The Girl Giant will be released on June 12, 2012.

Monday, June 4, 2012

The Inverted Forest by John Dalton

     In the summer of 1996, Kindermann Forest summer camp in rural Missouri is gearing up for another round of summer campers.  But just a few days before the campers are scheduled to arrive, camp owner Schuller Kindermann discovers almost his entire staff engaging in questionable and possibly illegal behavior at the Kindermann Forest pool in the middle of the night.  Schuller Kindermann immediately fires nearly every single counselor and is desperate to replace them.

     Reluctantly, Wyatt Huddy accepts the position of camp counselor, despite his self-consciousness regarding the fact that he is physically disfigured due to Apert Syndrome.  Under the impression that he will be responsible for a small group of children all summer, Wyatt is surprised to learn that the first 2 weeks of camp are reserved for adult wards of the state mental hospital.  Wyatt finds that his condition often renders him physically indistinguishable from many of the campers, and he is sometimes even regarded as mentally handicapped by staff members of Kindermann Forest.  In the midst of Wyatt's mistaken identity and overwhelming environment, it becomes clear that another camp counselor, Christopher, may have ulterior motives with the disabled campers, and Wyatt makes a rash decision that will forever alter the course of his life and the lives of everyone else at Kindermann Forest that summer.

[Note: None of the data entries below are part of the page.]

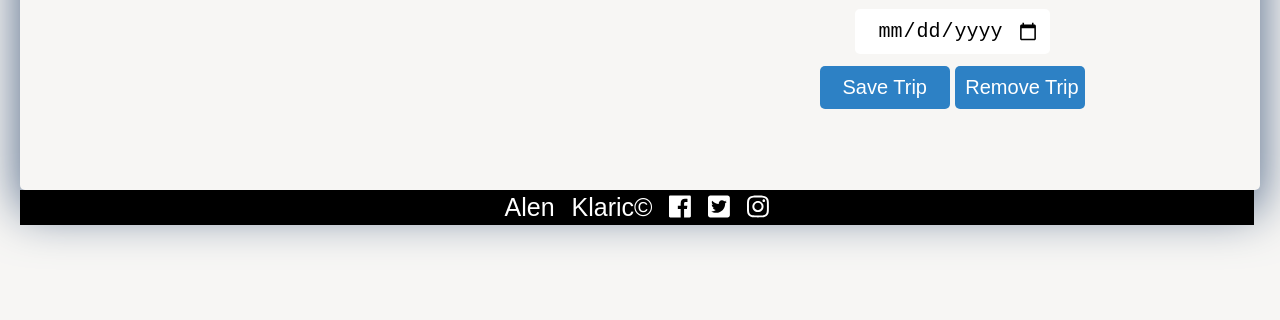
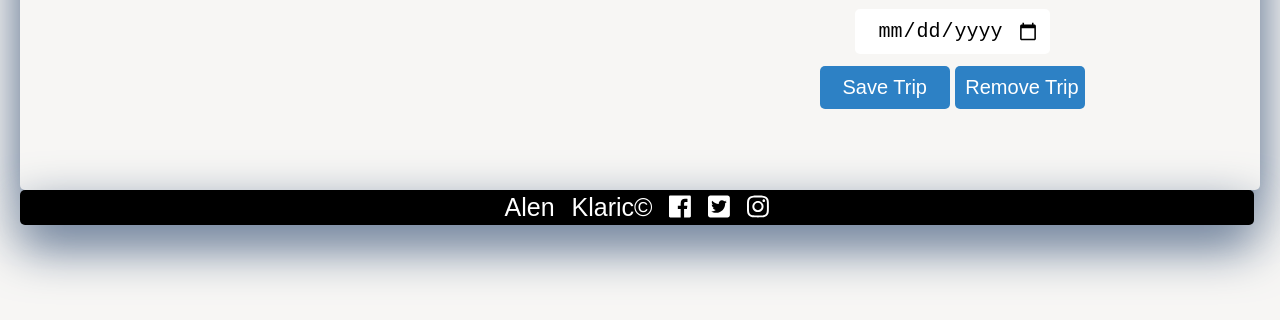
Before and after one commit to Alen002/travelapp, a website built with webpack: page src/client/views/index.html in a window 1280 px wide. Shown: the part 176-496 px from the top of the page. Built offline with nearby package versions, Linux system fonts and the light colour scheme.

Commit message:
css changes

```diff
--- a/src/client/styles/index.scss
+++ b/src/client/styles/index.scss
@@ -22,7 +22,7 @@ h2, h3, input {
     margin-top: 2%;
 }
 
-.container {
+.container, footer {
     /* box-shadow: 0 20px 50px rgba(8, 112, 184, 0.7); */
     box-shadow: 0 20px 50px #486082;
     border-radius: 5px;
@@ -83,19 +83,6 @@ img:hover {
 
 
 /**** Footer ****/
-/* footer {
-    background: white;
-    color: black;
-    text-align: center;
-    position:absolute;
-    bottom: 0;
-    width: 100%;
-    text-align: center;
-    font-size: 18px;
-    word-spacing: 10px;
-} */
-/**** End of Footer ****/
-
 footer {
     background: black;
     color: var(--color-light);
@@ -109,10 +96,7 @@ footer {
     padding: 3px;
     word-spacing: 10px;
 }
-
-
-
-
+/**** End of Footer ****/
 
 /**** Media Queries ****/
 @media(max-width: 749px) {
```
Also changed, not shown: src/client/views/index.html (+0 -4 lines).
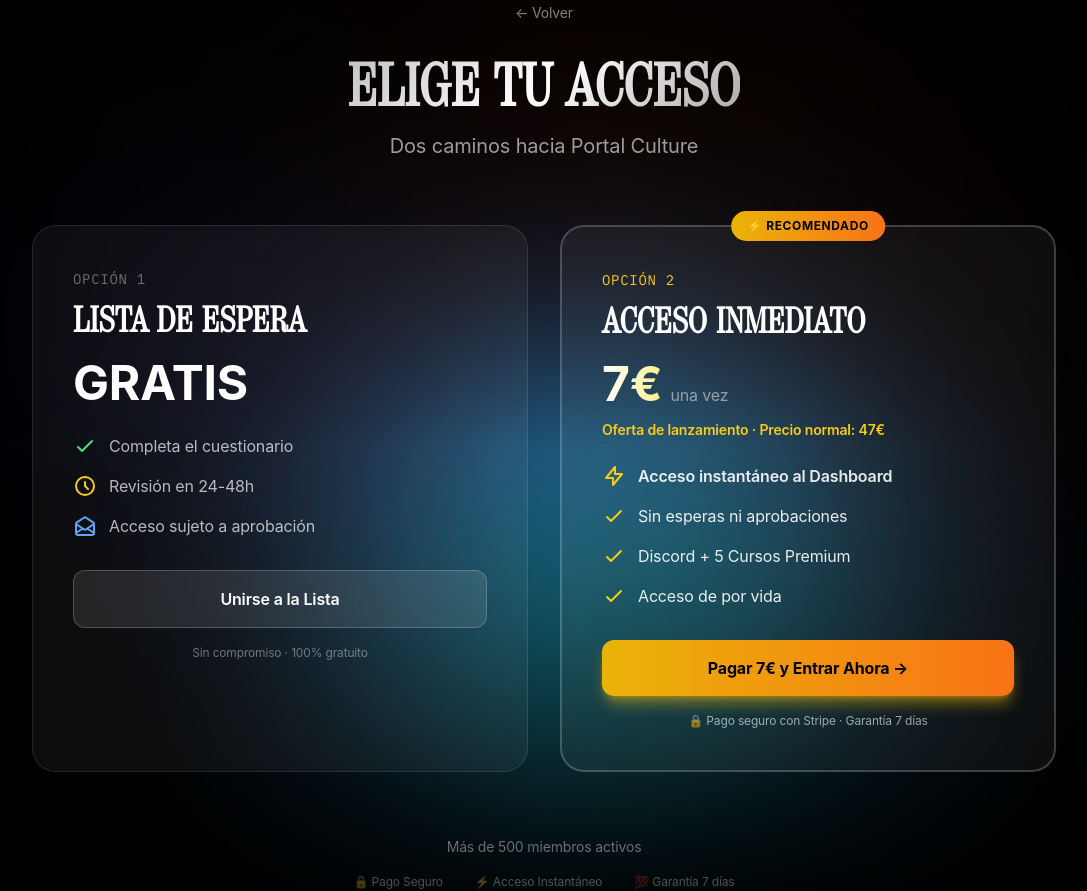
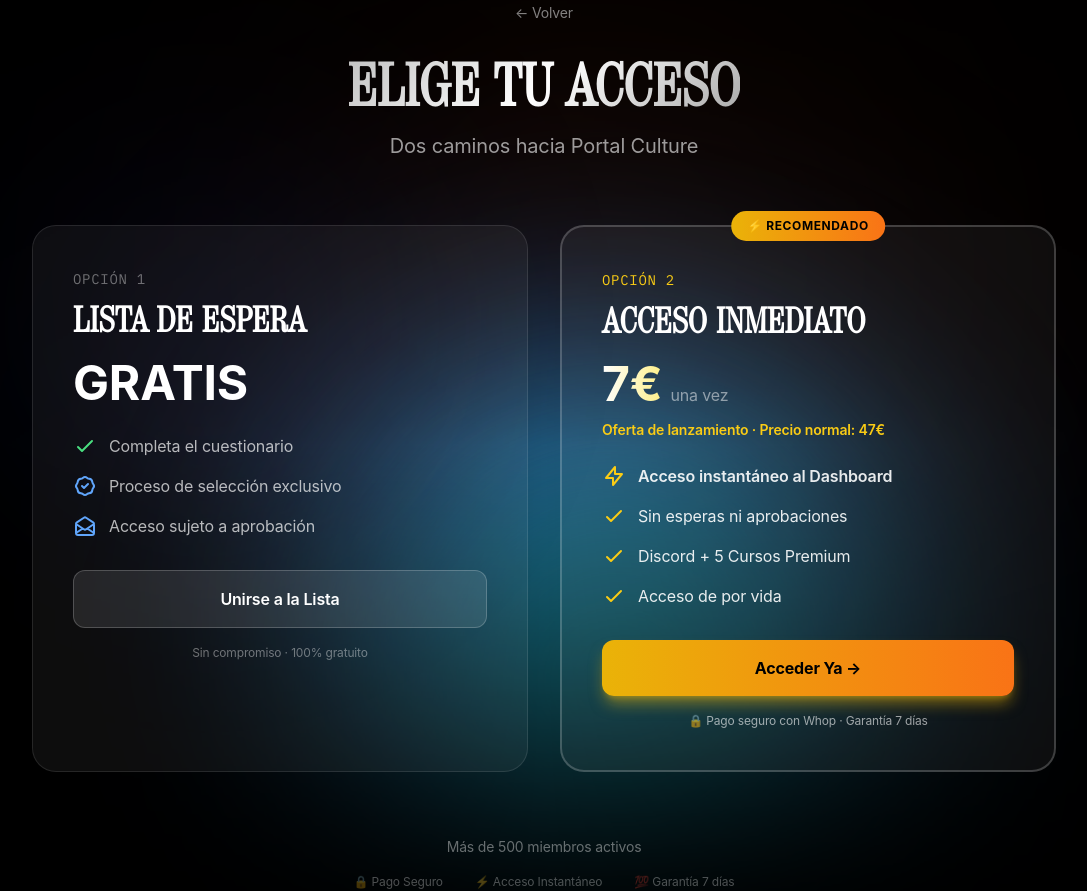
Before and after one commit to mysticcbrand-hub/portalculture, a Next.js app: page /acceso in a window 1280 px wide. Shown: the whole page, without its empty margins (96-1183 px from the left). Built offline with nearby package versions, Linux system fonts and the light colour scheme.

Commit message:
Fix cursor visibility, update button text and payment provider to Whop

```diff
--- a/app/acceso/page.tsx
+++ b/app/acceso/page.tsx
@@ -17,7 +17,7 @@ export default function AccesoPage() {
   }
 
   return (
-    <main className="relative min-h-screen flex items-center justify-center px-4 overflow-hidden bg-black">
+    <main className="relative min-h-screen flex items-center justify-center px-4 overflow-hidden bg-black" style={{ cursor: 'auto' }}>
       {/* Mesh Gradient Background - Same as landing */}
       <div className="absolute inset-0 overflow-hidden bg-black">
         <div className="absolute inset-0">
@@ -120,10 +120,10 @@ export default function AccesoPage() {
                 <span>Completa el cuestionario</span>
               </li>
               <li className="flex items-start gap-3 text-white/70">
-                <svg className="w-6 h-6 text-yellow-400 flex-shrink-0" fill="none" viewBox="0 0 24 24" stroke="currentColor">
-                  <path strokeLinecap="round" strokeLinejoin="round" strokeWidth={2} d="M12 8v4l3 3m6-3a9 9 0 11-18 0 9 9 0 0118 0z" />
+                <svg className="w-6 h-6 text-blue-400 flex-shrink-0" fill="none" viewBox="0 0 24 24" stroke="currentColor">
+                  <path strokeLinecap="round" strokeLinejoin="round" strokeWidth={2} d="M9 12l2 2 4-4M7.835 4.697a3.42 3.42 0 001.946-.806 3.42 3.42 0 014.438 0 3.42 3.42 0 001.946.806 3.42 3.42 0 013.138 3.138 3.42 3.42 0 00.806 1.946 3.42 3.42 0 010 4.438 3.42 3.42 0 00-.806 1.946 3.42 3.42 0 01-3.138 3.138 3.42 3.42 0 00-1.946.806 3.42 3.42 0 01-4.438 0 3.42 3.42 0 00-1.946-.806 3.42 3.42 0 01-3.138-3.138 3.42 3.42 0 00-.806-1.946 3.42 3.42 0 010-4.438 3.42 3.42 0 00.806-1.946 3.42 3.42 0 013.138-3.138z" />
                 </svg>
-                <span>Revisión en 24-48h</span>
+                <span>Proceso de selección exclusivo</span>
               </li>
               <li className="flex items-start gap-3 text-white/70">
                 <svg className="w-6 h-6 text-blue-400 flex-shrink-0" fill="none" viewBox="0 0 24 24" stroke="currentColor">
@@ -200,11 +200,11 @@ export default function AccesoPage() {
               onClick={handleFastPass}
               className="w-full px-8 py-4 bg-gradient-to-r from-yellow-500 to-orange-500 hover:from-yellow-400 hover:to-orange-400 text-black font-bold rounded-xl transition-all duration-300 shadow-lg shadow-yellow-500/50 hover:shadow-yellow-500/70 hover:scale-105"
             >
-              Pagar 7€ y Entrar Ahora →
+              Acceder Ya →
             </button>
 
             <p className="text-xs text-white/60 text-center mt-4">
-              🔒 Pago seguro con Stripe · Garantía 7 días
+              🔒 Pago seguro con Whop · Garantía 7 días
             </p>
           </div>
         </div>
```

     The Inverted Forest is a very fast-paced but dark novel.  Dalton uses several narrators to convey the story, but the book is primarily about Wyatt and the unique relationship he develops with the camp nurse, Harriet.  She seems to be the only person who understands that Wyatt's condition is purely physical while the majority of the staff treat Wyatt as if he is just a tiny bit more functional and independent than the rest of the campers.  I don't want to give away any of the plot details, but there is a pivotal event in the story that moves the book from being simply character-driven and intriguing to the realm of controversy and moral ambiguity.  After this event, Wyatt's voice as a narrator is mostly removed from the novel and Harriet becomes the primary narrator, but the story still revolves around Wyatt and his life.  I enjoyed the dynamics of multiple narrators but one particular voice felt a bit forced and out of place.  Despite this, perspectives became overlapped and complex, which perfectly matched the gravity and complexity of the storyline.

     Wyatt Huddy is a very unique and memorable literary character, but I wish Dalton would have developed his back story a little more.  We know that he comes from an unstable, abusive family, but he is still a rather mysterious character.  At first, he only seemed sympathetic because of his disability, which isn't fair to the rest of his character.  Even so, The Inverted Forest is a powerful novel about morality, loss, identity, perception, and memory.

Overall Rating: